IFA National Livestock Vice Chair Declan Hanrahan said direct supports for suckler and beef farmers must be the priority for the Minister for Agriculture in next week’s Budget.
He said the National Beef Welfare Scheme announced by the Minister to replace the BEEPs has been a huge disappointment. It’s underfunded and includes measures with 100% leakage of monies to service providers.
This scheme must be revisited and the IBR testing component removed and replaced with practical measures that add value to the farm without interfering with the marketing of our animals for this year.
“The funding for this scheme for next year must be increased in Budget 2024 to deliver €300/cow when combined with the SCEP and be based on measures that add value on our farms while minimising leakage of the monies,” he said.
Turning to the SCEP scheme, the IFA National Livestock Vice Chair said the Minister for Agriculture must align the genotyping costs for suckler farmers in the scheme with those in the National Genotyping Programme.

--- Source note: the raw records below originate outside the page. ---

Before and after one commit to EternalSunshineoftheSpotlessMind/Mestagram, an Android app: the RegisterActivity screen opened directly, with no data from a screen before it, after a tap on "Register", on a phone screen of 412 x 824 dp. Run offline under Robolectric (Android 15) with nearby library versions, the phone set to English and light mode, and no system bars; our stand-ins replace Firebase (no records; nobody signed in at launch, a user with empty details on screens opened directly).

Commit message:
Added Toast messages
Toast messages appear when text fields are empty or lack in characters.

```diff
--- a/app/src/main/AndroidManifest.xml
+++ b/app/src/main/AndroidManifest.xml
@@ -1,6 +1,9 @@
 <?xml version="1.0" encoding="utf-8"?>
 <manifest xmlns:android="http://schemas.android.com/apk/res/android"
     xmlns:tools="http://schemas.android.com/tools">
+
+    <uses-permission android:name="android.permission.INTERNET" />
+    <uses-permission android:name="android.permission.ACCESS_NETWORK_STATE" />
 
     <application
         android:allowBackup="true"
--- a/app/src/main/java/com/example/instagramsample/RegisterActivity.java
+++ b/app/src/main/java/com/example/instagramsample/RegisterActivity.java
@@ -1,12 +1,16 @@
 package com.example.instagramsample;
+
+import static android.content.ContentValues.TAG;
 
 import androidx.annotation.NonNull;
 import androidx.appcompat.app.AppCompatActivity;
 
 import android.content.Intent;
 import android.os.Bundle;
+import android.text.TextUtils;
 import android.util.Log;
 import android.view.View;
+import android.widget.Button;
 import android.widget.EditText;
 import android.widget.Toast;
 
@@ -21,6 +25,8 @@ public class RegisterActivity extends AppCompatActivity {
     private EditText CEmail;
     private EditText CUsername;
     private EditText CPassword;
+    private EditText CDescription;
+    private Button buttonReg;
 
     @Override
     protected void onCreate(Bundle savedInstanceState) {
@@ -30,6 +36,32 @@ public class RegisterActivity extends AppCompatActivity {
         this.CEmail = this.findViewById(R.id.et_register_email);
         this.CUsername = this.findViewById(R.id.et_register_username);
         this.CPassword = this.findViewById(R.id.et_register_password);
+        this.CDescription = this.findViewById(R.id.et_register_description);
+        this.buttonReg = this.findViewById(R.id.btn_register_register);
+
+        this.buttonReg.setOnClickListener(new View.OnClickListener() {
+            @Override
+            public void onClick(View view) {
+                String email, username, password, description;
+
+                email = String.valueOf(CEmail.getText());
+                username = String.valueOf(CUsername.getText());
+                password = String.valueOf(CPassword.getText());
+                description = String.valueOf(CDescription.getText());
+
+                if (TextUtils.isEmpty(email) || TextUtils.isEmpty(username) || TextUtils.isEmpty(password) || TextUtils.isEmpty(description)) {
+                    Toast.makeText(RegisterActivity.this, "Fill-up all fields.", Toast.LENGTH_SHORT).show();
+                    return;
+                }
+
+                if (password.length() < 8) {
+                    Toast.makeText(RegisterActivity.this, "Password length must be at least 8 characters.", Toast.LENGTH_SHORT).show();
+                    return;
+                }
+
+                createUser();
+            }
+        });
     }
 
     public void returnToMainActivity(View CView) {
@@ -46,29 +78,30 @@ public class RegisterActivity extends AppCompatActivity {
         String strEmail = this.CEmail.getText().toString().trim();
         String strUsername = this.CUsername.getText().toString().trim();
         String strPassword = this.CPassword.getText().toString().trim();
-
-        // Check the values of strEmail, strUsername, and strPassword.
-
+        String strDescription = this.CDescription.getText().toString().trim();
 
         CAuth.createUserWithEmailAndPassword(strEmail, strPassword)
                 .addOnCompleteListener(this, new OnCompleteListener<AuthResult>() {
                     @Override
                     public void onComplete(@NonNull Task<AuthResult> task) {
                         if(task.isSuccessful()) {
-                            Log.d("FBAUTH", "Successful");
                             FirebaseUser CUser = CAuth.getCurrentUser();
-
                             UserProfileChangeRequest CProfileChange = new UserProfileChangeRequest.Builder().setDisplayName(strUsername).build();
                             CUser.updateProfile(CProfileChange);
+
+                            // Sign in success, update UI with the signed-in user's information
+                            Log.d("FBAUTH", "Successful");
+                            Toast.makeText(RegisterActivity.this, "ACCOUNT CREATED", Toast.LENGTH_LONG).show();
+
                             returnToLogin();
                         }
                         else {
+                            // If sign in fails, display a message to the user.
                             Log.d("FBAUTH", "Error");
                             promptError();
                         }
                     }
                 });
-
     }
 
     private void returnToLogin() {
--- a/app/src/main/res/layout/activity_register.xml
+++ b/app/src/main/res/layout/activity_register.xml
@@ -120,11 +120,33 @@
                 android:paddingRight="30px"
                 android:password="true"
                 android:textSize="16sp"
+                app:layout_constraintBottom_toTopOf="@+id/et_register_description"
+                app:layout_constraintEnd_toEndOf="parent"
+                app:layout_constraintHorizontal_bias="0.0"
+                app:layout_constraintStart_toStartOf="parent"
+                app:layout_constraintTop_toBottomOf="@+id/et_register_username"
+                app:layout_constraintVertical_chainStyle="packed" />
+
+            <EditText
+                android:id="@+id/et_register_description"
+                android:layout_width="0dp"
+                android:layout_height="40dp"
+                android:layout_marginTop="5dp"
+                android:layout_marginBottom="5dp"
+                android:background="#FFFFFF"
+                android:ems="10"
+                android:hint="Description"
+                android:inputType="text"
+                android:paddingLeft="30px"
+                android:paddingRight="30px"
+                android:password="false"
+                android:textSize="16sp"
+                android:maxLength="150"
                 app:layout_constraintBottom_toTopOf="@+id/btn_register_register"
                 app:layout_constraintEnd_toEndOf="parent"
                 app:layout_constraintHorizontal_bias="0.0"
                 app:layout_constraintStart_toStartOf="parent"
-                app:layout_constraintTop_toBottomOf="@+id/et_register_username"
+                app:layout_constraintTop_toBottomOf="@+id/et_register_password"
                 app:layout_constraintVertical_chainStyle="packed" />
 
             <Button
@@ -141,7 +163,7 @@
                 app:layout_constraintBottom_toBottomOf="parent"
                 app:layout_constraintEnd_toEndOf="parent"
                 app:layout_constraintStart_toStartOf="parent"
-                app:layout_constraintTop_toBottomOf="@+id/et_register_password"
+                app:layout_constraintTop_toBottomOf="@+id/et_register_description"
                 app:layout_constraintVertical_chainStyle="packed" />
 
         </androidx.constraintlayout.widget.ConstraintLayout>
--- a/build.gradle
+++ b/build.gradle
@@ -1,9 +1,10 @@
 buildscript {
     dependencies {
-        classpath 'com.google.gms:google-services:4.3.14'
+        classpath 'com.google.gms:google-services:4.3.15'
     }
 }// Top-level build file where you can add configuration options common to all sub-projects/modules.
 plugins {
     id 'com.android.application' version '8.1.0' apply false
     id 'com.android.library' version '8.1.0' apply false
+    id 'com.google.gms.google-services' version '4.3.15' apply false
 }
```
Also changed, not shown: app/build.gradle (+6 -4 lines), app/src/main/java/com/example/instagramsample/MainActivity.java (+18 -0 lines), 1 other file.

He said partaking in the National Genotyping Programme for suckler farmers would simplify the genotyping aspect of the SCEP programme for 2024, facilitating genotyping of calves at birth to meet the genotype requirement however the Minister must do more on the costs for suckler farmers in the programme.
Declan Hanrahan said he would strongly advise suckler farmers in SCEP to join the National Genotype Programme to simplify meeting the requirements of SCEP but the issues around the costs for suckler farmers must be addressed.
All genotyping should be the same price but at a minimum where suckler farmers join the National Genotyping Programme they should not be charged any fees for samples tested above the SCEP requirements.
There is enormous pressure from Government on farmers to meet climate targets, with particular emphasis on reducing the age of slaughter.
To achieve any reduction in slaughter age, animal performance throughout its lifetime must be maximised, with breeding decisions in advance of this critical to the performance of the animal.
Farmers rearing calves must be supported for rearing high CBV animals by providing €100/calf for the rearing phase.
The store and finishing stage must receive direct support of €100/animal to support best practice and ensure the performance of these animals is maximised to achieve the optimum slaughter age for the animal and production system.
Declan Hanrahan said we have already seen the impact of the proposed payment for finishing farmers in NI in the marts down here and a similar payment for Irish farmers to help meet the climate targets will add value through the chain for all farmers.
“There is a huge opportunity for the Minister in the upcoming Budget to address the shortcomings in supports for suckler and beef farmers,” he said.